Late in the second quarter a valiant three-yard run on 2nd-and-10 was wiped out by penalty courtesy of Isaiah McKenzie. The flag? The dreaded “Illegal Blindside Block.” This isn’t the first time Buffalo Bills fans have been bitten by this one. Last time I argued vehemently that it was the correct call (it totally was). What do I think of this one? Let’s take a look at the play and dive way deeper into the rules than mere mortals should dare to venture.
There were some tweaks to the rule since last year so let’s start there. And the answer is “no.” They did not “fix it” so Ford’s penalty wouldn’t be called this year. It’d be just as blatant a flag this year as it was last year. Here’s the entirety of the rule:
ARTICLE 7. BLINDSIDE BLOCK
It is a foul if a player initiates a block when his path is toward or parallel to his own end line and makes forcible contact to his opponent with his helmet, forearm, or shoulder.
Note: It is not a foul for a blindside block if the forcible contact occurs in “close-line play” prior to the ball leaving that area. The ball is not considered to have left that area if the player who takes the snap, either from a shotgun position or from under center, retreats in the pocket immediately or with a slight delay, and hands the ball to another player, or runs with the ball himself. This exception does not apply to any action other than a designed play. Any forcible contact in “close-line play” is still subject to the restrictions for crackback and peel back blocks.
The only other item we need from the rule book is the definition of “close-line play.” This is the same as last year and essentially it’s between the tackles and within three yards of the line of scrimmage on either side. Now that the rules are out of the way let’s dissect Isaiah McKenzie’s actions to see if they fit the criteria.
The “Exception Zone”
I call close-line plays the “exception zone” as it’s the only part of the field a blindside block can’t be called. And even then, notice in the full rule the ball has to be in the same zone for the exception to apply.
This one is very clear. McKenzie is nowhere near the exception zone when he blocks and even if he were, the ball has left the area. The first piece of evidence doesn’t help McKenzie.
Direction of travel
Please read the rule carefully if you haven’t already. There is zero wording about the direction of travel for the “victim” or defense in our case. Nor is there any wording about the direction they’re facing. The only direction that matters is McKenzie’s. Outside the exception zone like he clearly is, blocking that involves moving toward your own end line (the line that marks the end zone behind you) or parallel to it can get you in trouble. That’s a fancy way to say blocking backwards or side-to-side can be problematic. It’s not necessarily a problem, and we’ll get to that, but direction of travel is important.
I wanted every angle possible just to make sure we had this right. From this angle, there’s a clear lean from McKenzie and it does appear to be a path moving parallel to his end line.
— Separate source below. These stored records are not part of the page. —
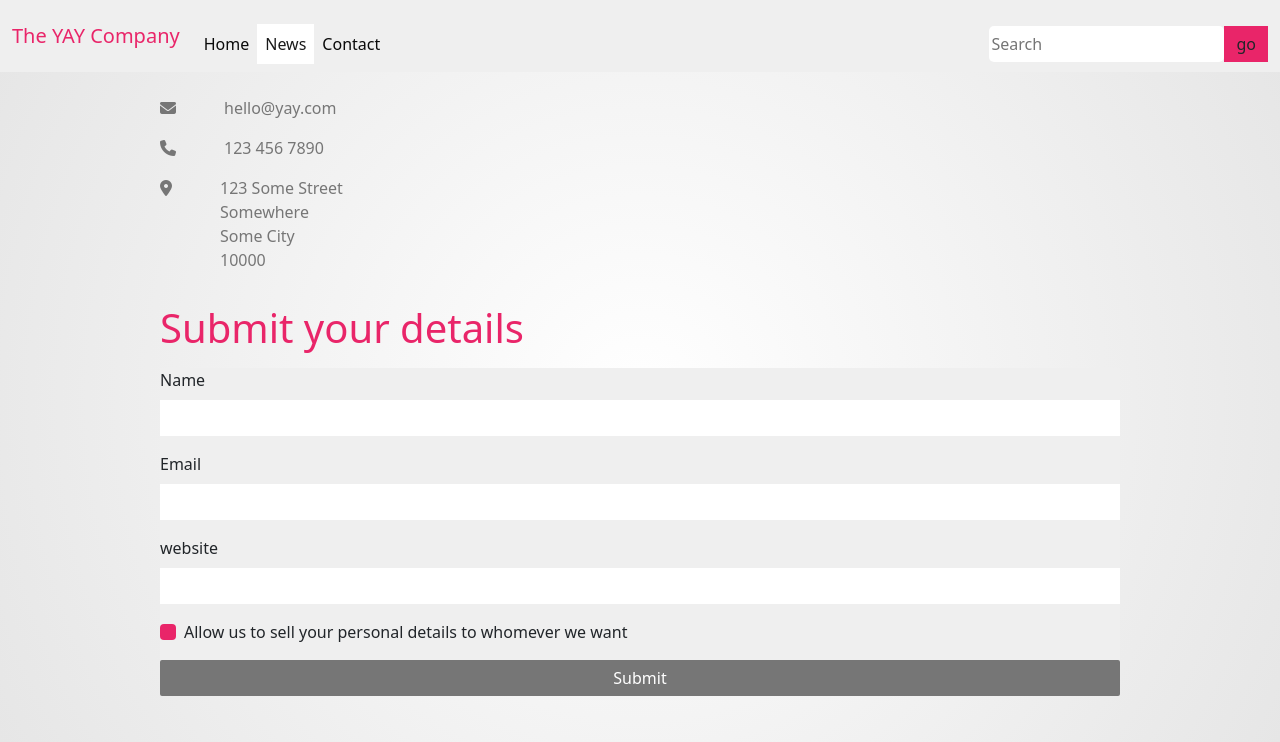
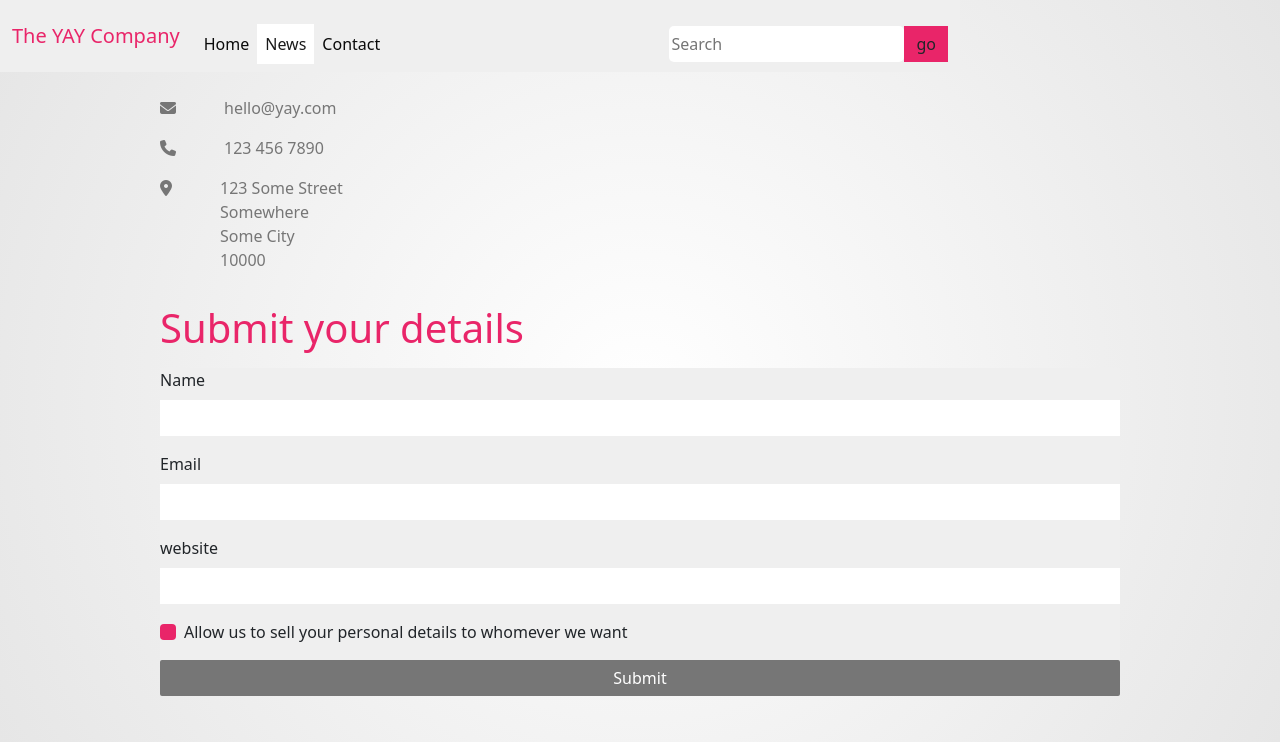
Before and after one commit to Noroff-FEU-Assignments/css-frameworks-ca-petmik1, a website: page pages/contact.html in a window 1280 px wide. Shown: the top 742 px of the page. Drawn offline with nearby package versions, Linux system fonts and the light colour scheme.

Commit message:
worked on the contact page

```diff
--- a/pages/contact.html
+++ b/pages/contact.html
@@ -11,7 +11,7 @@
 </head>
 
 <body class="d-flex flex-column min-vh-100">
-    <nav class="navbar navbar-expand-md ">
+    <nav class="navbar navbar-expand-md w-75">
         <div class="container-fluid align-content-center justify-content-center">
             <a class="navbar-brand" href="#">The YAY Company</a>
             <button class="navbar-toggler" type="button" data-bs-toggle="collapse"
```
AKA “sideways.”
We got incredibly lucky with the broadcast footage with a camera right on the line we need. It’s clear again that McKenzie is in motion to initiate the block and on this angle he seems parallel to the end line. Is it possible he’s a centimeter or two diagonal and not truly parallel? Perhaps, but so far it looks pretty reasonable to conclude parallel.
I promised I’d get to the part where sideways blocking can be problematic rather than is problematic. It’s only a flag if it’s forcible AND uses the head, forearm, or shoulder. Another thing to please note, it only matters what part of the body the blocker uses. It doesn’t matter what part of the body it strikes.
This is pretty easy in my opinion. There’s obvious contact using the shoulder. McKenzie is actually making damn sure he led with it. And his opponent is sent reeling to the ground. I don’t think there’s any question on these criteria.
What was he supposed to do?
I’m giving this question a section because I know it’ll come up in the comments. All those requests to “please note” are for this question. In order to be a flag ALL of the criteria above need to be present. In McKenzie’s case he can’t control that he and the ball are outside of the exception zone but everything else is controllable.
- Option 1: Don’t step into the block. If you don’t have a “path” at all, it can’t be toward or parallel to your end line
- Option 2: Step into the block but earlier so you can move away from your own end line aka “forward”
- Option 3: Do everything the same but use your hands instead of shoulder
I can’t stress this enough, there are numerous ways to make the block that wouldn’t be flagged. The league isn’t asking him to let his teammates get tackled without a fight.
I don’t think this is as obvious as Ford’s. Primarily because Ford traveled a bit more to reach his block making the path criteria far more clear. That said, every angle shows McKenzie moving to initiate the block. There’s no argument to be made he was stationary. All of the other criteria were quite obvious.
This is a call that if an opponent had done this and it hadn’t been called I wouldn’t be angry. That said, it was called correctly according to the rule. I know a lot of people called it a BS flag but it definitely was not that.
And I know what many of you are thinking. It wasn’t “in the spirit of” the rule. There’s evidence against that notion too. In 2019 this rule was a point of emphasis for the league with video tutorials and refs touring the league making sure teams understood. Further, it was called roughly twice per week during the season last year.
And after all that they didn’t eliminate the rule. They barely tweaked it. For further proof there have been four of these called in 2020, the same rate we saw last year. The fact of the matter is that the league has clearly conveyed what to expect with this rule. Whether you like the rule or not is up to you, but McKenzie’s flag was consistent with it.